Exercise description
What you return has to match the listing below line for line.

*** Record extracts Section Begins ***

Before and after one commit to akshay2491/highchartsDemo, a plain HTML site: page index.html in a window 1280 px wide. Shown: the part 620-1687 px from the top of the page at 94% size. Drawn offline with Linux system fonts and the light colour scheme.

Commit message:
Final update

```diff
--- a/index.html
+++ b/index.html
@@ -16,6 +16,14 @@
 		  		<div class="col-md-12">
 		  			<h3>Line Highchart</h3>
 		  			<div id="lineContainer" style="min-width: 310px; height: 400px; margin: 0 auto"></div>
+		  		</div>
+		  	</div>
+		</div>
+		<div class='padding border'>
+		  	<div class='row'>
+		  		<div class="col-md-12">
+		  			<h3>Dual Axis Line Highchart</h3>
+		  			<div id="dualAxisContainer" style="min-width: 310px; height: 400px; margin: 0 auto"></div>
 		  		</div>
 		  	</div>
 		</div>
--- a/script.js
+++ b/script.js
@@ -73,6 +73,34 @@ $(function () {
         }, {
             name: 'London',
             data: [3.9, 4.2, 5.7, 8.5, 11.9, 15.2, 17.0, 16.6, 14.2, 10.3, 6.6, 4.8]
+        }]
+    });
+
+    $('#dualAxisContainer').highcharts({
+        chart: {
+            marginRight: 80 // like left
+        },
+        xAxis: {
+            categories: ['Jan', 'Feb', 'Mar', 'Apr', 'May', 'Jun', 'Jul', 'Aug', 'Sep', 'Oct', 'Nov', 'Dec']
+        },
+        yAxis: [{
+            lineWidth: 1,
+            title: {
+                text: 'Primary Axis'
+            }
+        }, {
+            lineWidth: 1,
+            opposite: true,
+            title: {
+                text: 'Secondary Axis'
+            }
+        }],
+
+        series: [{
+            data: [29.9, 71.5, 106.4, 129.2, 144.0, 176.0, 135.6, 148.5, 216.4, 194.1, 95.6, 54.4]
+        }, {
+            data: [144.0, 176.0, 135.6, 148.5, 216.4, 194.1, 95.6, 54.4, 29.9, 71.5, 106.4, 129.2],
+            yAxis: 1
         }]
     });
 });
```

*** Record extracts Section Ends ***

Task output
Before and after one commit to akshay2491/highchartsDemo, a plain HTML site: page index.html in a window 1280 px wide. Shown: the part 620-1687 px from the top of the page at 94% size. Drawn offline with Linux system fonts and the light colour scheme.

Commit message:
Final update

```diff
--- a/index.html
+++ b/index.html
@@ -16,6 +16,14 @@
 		  		<div class="col-md-12">
 		  			<h3>Line Highchart</h3>
 		  			<div id="lineContainer" style="min-width: 310px; height: 400px; margin: 0 auto"></div>
+		  		</div>
+		  	</div>
+		</div>
+		<div class='padding border'>
+		  	<div class='row'>
+		  		<div class="col-md-12">
+		  			<h3>Dual Axis Line Highchart</h3>
+		  			<div id="dualAxisContainer" style="min-width: 310px; height: 400px; margin: 0 auto"></div>
 		  		</div>
 		  	</div>
 		</div>
--- a/script.js
+++ b/script.js
@@ -73,6 +73,34 @@ $(function () {
         }, {
             name: 'London',
             data: [3.9, 4.2, 5.7, 8.5, 11.9, 15.2, 17.0, 16.6, 14.2, 10.3, 6.6, 4.8]
+        }]
+    });
+
+    $('#dualAxisContainer').highcharts({
+        chart: {
+            marginRight: 80 // like left
+        },
+        xAxis: {
+            categories: ['Jan', 'Feb', 'Mar', 'Apr', 'May', 'Jun', 'Jul', 'Aug', 'Sep', 'Oct', 'Nov', 'Dec']
+        },
+        yAxis: [{
+            lineWidth: 1,
+            title: {
+                text: 'Primary Axis'
+            }
+        }, {
+            lineWidth: 1,
+            opposite: true,
+            title: {
+                text: 'Secondary Axis'
+            }
+        }],
+
+        series: [{
+            data: [29.9, 71.5, 106.4, 129.2, 144.0, 176.0, 135.6, 148.5, 216.4, 194.1, 95.6, 54.4]
+        }, {
+            data: [144.0, 176.0, 135.6, 148.5, 216.4, 194.1, 95.6, 54.4, 29.9, 71.5, 106.4, 129.2],
+            yAxis: 1
         }]
     });
 });
```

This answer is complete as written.